What you will do
Check every line below for the word "modules" and copy each one that has it.

#### Task input ####

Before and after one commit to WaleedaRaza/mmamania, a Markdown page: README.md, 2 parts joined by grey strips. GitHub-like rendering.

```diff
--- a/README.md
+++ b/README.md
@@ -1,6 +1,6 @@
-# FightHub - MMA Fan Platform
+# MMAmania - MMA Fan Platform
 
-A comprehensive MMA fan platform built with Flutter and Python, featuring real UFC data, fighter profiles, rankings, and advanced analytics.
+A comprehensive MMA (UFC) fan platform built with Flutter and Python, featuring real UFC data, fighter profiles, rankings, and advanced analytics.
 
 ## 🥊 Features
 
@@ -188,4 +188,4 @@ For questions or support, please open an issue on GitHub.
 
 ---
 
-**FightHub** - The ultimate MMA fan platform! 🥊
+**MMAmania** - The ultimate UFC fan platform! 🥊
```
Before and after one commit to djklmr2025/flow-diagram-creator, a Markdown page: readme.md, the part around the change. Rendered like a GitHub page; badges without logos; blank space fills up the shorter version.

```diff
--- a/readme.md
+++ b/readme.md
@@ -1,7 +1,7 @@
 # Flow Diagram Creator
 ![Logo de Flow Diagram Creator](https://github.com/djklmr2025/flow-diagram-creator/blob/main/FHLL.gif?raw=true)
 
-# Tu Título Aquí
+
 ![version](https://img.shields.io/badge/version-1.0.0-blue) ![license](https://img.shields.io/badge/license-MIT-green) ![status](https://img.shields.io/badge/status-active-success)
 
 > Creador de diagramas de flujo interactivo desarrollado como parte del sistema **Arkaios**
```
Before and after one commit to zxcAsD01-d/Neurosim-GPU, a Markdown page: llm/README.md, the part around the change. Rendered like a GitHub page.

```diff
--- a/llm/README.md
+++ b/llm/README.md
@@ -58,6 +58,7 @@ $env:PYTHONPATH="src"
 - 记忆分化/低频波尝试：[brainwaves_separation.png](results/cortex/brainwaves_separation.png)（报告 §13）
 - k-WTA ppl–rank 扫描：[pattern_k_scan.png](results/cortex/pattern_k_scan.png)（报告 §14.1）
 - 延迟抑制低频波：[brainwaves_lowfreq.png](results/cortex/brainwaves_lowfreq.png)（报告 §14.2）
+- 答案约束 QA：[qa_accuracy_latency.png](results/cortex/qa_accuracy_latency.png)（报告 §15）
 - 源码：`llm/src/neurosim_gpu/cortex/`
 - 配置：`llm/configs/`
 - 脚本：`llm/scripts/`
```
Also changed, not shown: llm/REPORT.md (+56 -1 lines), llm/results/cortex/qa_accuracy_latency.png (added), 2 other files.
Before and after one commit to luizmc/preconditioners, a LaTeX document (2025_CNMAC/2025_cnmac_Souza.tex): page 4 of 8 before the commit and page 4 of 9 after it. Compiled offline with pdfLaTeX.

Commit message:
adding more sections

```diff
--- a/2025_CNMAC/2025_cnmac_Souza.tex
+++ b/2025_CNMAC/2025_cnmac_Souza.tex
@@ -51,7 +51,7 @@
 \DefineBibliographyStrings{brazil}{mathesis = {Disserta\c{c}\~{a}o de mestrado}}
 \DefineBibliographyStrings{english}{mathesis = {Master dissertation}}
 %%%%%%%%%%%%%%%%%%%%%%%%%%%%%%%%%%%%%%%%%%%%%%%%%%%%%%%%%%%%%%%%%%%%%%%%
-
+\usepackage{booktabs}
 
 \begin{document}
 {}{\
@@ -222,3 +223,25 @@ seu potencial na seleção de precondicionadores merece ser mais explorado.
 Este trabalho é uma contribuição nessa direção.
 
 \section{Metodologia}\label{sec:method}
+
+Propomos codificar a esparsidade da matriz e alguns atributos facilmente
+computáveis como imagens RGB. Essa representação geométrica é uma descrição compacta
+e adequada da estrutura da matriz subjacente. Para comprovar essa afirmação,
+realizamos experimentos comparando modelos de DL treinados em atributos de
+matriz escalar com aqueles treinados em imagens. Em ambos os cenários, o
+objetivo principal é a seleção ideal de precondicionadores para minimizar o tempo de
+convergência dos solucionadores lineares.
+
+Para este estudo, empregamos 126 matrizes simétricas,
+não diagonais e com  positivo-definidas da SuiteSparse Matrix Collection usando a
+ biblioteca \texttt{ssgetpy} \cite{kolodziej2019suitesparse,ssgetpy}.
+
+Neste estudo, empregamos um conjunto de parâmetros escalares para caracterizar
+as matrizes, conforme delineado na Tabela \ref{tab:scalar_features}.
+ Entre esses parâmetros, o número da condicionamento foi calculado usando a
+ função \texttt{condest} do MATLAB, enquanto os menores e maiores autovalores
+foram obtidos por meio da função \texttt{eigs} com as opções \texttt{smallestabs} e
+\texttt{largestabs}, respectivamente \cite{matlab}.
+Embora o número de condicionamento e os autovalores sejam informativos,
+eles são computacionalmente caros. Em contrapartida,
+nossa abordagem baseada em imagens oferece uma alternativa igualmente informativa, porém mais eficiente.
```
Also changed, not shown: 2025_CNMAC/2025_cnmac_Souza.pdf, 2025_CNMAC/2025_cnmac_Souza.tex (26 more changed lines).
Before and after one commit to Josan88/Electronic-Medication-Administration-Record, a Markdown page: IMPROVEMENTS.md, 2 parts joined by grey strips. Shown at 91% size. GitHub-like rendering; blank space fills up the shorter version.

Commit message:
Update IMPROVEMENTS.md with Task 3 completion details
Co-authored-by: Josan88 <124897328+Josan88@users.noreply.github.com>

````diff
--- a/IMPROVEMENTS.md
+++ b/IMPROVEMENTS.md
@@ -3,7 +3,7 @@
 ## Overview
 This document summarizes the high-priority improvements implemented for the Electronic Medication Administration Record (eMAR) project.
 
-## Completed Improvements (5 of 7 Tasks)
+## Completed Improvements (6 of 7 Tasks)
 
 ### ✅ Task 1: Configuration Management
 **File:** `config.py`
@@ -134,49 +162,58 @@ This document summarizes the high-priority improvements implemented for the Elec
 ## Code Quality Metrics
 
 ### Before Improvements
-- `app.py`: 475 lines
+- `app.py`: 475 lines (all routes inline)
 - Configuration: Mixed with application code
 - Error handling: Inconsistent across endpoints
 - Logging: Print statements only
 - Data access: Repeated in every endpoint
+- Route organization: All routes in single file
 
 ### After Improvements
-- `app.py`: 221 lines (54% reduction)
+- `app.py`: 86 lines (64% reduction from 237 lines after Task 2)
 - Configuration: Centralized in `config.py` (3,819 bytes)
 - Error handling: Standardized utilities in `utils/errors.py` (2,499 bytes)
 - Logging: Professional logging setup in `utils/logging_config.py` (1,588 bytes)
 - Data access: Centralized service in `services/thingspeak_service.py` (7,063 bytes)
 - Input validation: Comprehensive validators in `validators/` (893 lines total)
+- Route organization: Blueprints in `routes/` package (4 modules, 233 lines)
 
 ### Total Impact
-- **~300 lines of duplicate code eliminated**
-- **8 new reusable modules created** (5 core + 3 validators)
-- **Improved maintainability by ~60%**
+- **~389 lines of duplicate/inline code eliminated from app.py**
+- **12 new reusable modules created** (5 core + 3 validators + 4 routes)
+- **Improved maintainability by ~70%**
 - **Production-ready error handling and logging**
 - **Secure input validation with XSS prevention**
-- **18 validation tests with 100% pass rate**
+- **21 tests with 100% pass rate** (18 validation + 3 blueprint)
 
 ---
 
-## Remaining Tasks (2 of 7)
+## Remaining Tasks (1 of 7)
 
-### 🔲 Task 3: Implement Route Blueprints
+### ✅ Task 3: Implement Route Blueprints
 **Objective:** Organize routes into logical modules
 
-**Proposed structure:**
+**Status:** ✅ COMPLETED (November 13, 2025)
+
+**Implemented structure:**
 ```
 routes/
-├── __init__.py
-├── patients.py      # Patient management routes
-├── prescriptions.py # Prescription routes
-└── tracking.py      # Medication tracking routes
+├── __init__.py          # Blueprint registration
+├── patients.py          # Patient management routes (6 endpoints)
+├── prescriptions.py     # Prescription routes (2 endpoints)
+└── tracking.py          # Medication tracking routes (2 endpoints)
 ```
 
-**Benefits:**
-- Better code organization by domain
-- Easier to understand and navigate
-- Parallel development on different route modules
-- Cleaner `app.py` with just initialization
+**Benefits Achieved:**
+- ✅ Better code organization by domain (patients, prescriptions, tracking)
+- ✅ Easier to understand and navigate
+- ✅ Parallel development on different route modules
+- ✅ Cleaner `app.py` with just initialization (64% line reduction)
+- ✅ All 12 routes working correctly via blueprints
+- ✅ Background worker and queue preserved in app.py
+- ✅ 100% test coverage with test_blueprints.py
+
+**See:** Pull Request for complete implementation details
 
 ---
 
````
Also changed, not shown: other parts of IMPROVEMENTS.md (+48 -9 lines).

####

Answer to this problem
+- Route organization: Blueprints in `routes/` package (4 modules, 233 lines)
-- **8 new reusable modules created** (5 core + 3 validators)
+- **12 new reusable modules created** (5 core + 3 validators + 4 routes)
 **Objective:** Organize routes into logical modules
-- Parallel development on different route modules
+- ✅ Parallel development on different route modules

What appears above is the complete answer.